*Exercise details*: List all lines of the data containing the word "form".

•••••

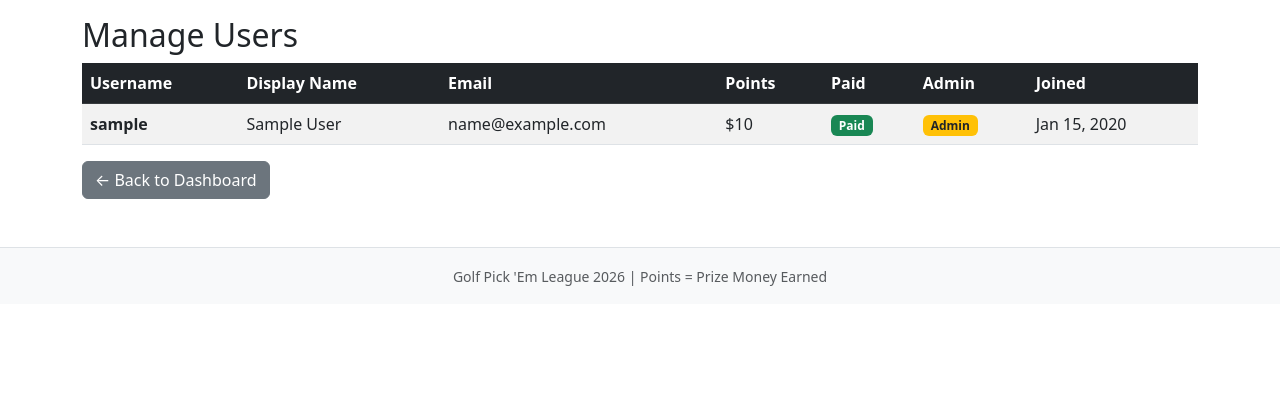
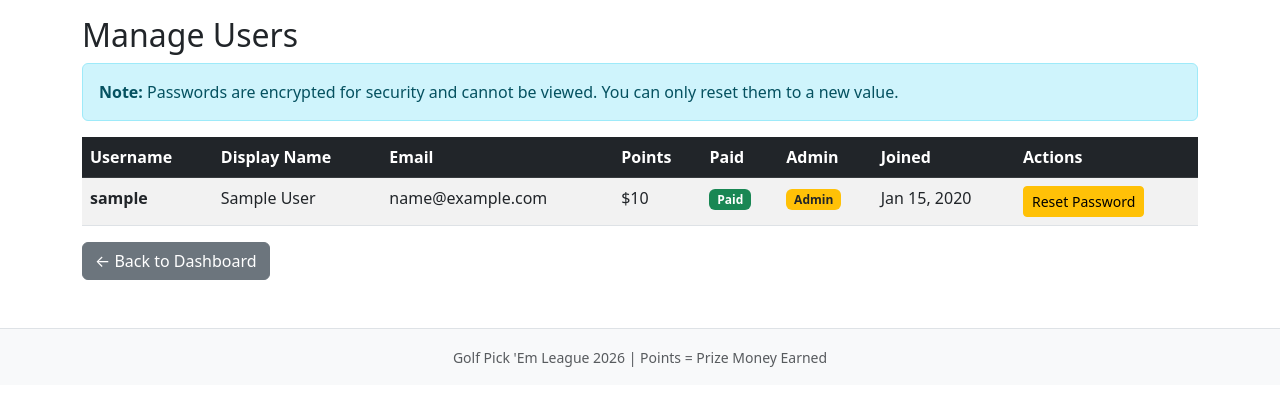
Before and after one commit to BradHagstrom16/Golf_Pick_Em, a Flask app: page /admin/users in a window 1280 px wide. Shown: the part 105-511 px from the top of the page. Run offline with Flask 3, Linux system fonts and the light colour scheme; a user stored in the database is signed in; tables that the repository leaves empty hold one stand-in row (values such as "Sample post").

Commit message:
Add files via upload

```diff
--- a/templates/admin/users.html
+++ b/templates/admin/users.html
@@ -12,6 +12,11 @@
 
 <h2>Manage Users</h2>
 
+<div class="alert alert-info">
+    <strong>Note:</strong> Passwords are encrypted for security and cannot be viewed.
+    You can only reset them to a new value.
+</div>
+
 <table class="table table-striped">
     <thead class="table-dark">
         <tr>
@@ -22,6 +27,7 @@
             <th>Paid</th>
             <th>Admin</th>
             <th>Joined</th>
+            <th>Actions</th>
         </tr>
     </thead>
     <tbody>
@@ -46,7 +52,48 @@
                 {% endif %}
             </td>
             <td>{{ user.created_at.strftime('%b %d, %Y') }}</td>
+            <td>
+                <button type="button" class="btn btn-sm btn-warning"
+                        data-bs-toggle="modal"
+                        data-bs-target="#resetModal{{ user.id }}">
+                    Reset Password
+                </button>
+            </td>
         </tr>
+
+        <!-- Password Reset Modal for this user -->
+        <div class="modal fade" id="resetModal{{ user.id }}" tabindex="-1">
+            <div class="modal-dialog">
+                <div class="modal-content">
+                    <div class="modal-header">
+                        <h5 class="modal-title">Reset Password for {{ user.get_display_name() }}</h5>
+                        <button type="button" class="btn-close" data-bs-dismiss="modal"></button>
+                    </div>
+                    <form method="POST" action="{{ url_for('admin_reset_password', user_id=user.id) }}">
+                        <div class="modal-body">
+                            <div class="alert alert-warning">
+                                You're about to reset the password for <strong>{{ user.get_display_name() }}</strong>
+                                {% if user.username != user.display_name and user.display_name %}
+                                    ({{ user.username }})
+                                {% endif %}
+                            </div>
+                            <div class="mb-3">
+                                <label class="form-label">New Password</label>
+                                <input type="text" class="form-control" name="new_password"
+                                       value="golf{{ user.id }}" required minlength="6">
+                                <small class="text-muted">
+                                    Default suggestion: golf{{ user.id }}
+                                </small>
+                            </div>
+                        </div>
+                        <div class="modal-footer">
+                            <button type="button" class="btn btn-secondary" data-bs-dismiss="modal">Cancel</button>
+                            <button type="submit" class="btn btn-warning">Reset Password</button>
+                        </div>
+                    </form>
+                </div>
+            </div>
+        </div>
         {% endfor %}
     </tbody>
 </table>
```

•••••

*Answer section*:
+                    <form method="POST" action="{{ url_for('admin_reset_password', user_id=user.id) }}">
+                                <label class="form-label">New Password</label>
+                                <input type="text" class="form-control" name="new_password"
+                    </form>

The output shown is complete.